= WHAT NEEDS TO BE DONE =
Return each line of the listing in which the word "הבוקר" appears.

-.-.-

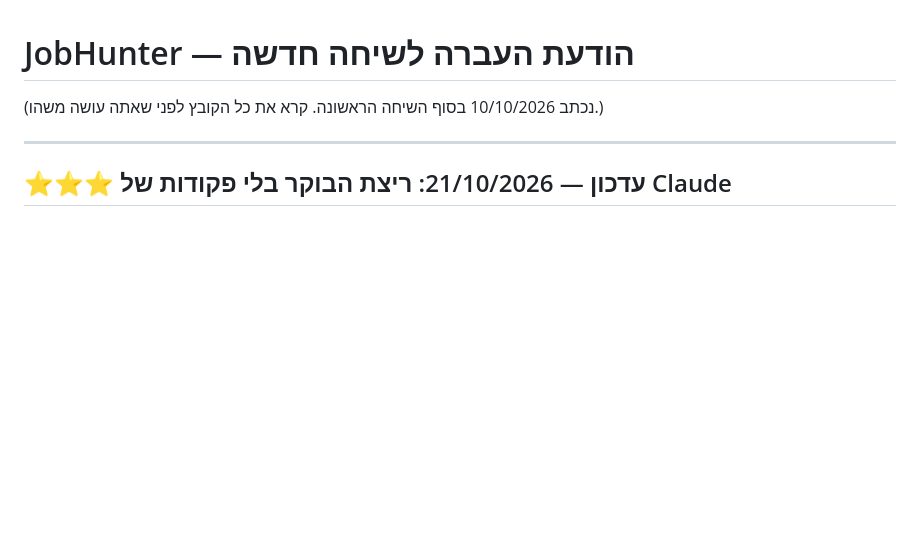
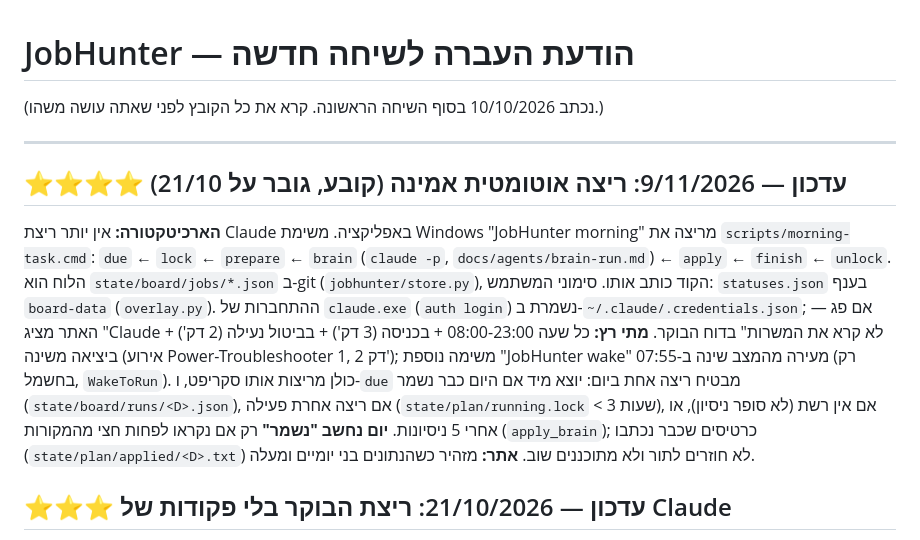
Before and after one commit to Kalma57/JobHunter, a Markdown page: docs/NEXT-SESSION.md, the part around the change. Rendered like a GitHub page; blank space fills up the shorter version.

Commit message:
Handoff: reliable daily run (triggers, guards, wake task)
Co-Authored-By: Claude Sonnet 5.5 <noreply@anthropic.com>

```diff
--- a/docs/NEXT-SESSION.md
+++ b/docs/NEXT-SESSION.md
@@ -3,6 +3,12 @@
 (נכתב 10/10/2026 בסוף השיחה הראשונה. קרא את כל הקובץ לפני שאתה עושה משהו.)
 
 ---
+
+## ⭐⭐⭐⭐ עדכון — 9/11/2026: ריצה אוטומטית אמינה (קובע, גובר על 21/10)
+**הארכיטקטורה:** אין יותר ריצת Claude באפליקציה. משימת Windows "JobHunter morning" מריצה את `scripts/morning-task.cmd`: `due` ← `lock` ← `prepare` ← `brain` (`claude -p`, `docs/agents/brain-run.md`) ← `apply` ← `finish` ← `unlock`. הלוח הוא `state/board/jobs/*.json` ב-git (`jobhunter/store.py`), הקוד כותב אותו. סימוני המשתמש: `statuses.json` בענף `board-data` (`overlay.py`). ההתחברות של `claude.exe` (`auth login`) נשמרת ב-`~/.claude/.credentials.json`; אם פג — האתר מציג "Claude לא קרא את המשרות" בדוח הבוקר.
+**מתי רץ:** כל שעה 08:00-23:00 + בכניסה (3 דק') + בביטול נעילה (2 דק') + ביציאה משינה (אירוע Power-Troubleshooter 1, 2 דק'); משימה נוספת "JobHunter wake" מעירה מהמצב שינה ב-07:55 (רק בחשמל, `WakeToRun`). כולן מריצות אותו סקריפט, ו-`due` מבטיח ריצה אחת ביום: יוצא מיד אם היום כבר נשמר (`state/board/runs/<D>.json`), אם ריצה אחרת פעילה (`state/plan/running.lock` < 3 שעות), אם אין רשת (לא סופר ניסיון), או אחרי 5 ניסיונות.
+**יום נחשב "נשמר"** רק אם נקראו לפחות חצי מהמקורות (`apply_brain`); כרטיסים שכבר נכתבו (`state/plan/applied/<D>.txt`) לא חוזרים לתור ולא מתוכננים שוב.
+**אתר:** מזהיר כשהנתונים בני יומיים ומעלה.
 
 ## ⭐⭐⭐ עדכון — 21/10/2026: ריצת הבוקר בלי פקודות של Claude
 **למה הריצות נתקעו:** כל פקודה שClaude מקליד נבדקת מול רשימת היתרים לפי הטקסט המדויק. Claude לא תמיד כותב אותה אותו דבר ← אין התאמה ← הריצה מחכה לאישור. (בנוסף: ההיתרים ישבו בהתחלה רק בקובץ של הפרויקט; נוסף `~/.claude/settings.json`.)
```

-.-.-

= SOLUTION FOR THIS PROBLEM =
+**הארכיטקטורה:** אין יותר ריצת Claude באפליקציה. משימת Windows "JobHunter morning" מריצה את `scripts/morning-task.cmd`: `due` ← `lock` ← `prepare` ← `brain` (`claude -p`, `docs/agents/brain-run.md`) ← `apply` ← `finish` ← `unlock`. הלוח הוא `state/board/jobs/*.json` ב-git (`jobhunter/store.py`), הקוד כותב אותו. סימוני המשתמש: `statuses.json` בענף `board-data` (`overlay.py`). ההתחברות של `claude.exe` (`auth login`) נשמרת ב-`~/.claude/.credentials.json`; אם פג — האתר מציג "Claude לא קרא את המשרות" בדוח הבוקר.
 ## ⭐⭐⭐ עדכון — 21/10/2026: ריצת הבוקר בלי פקודות של Claude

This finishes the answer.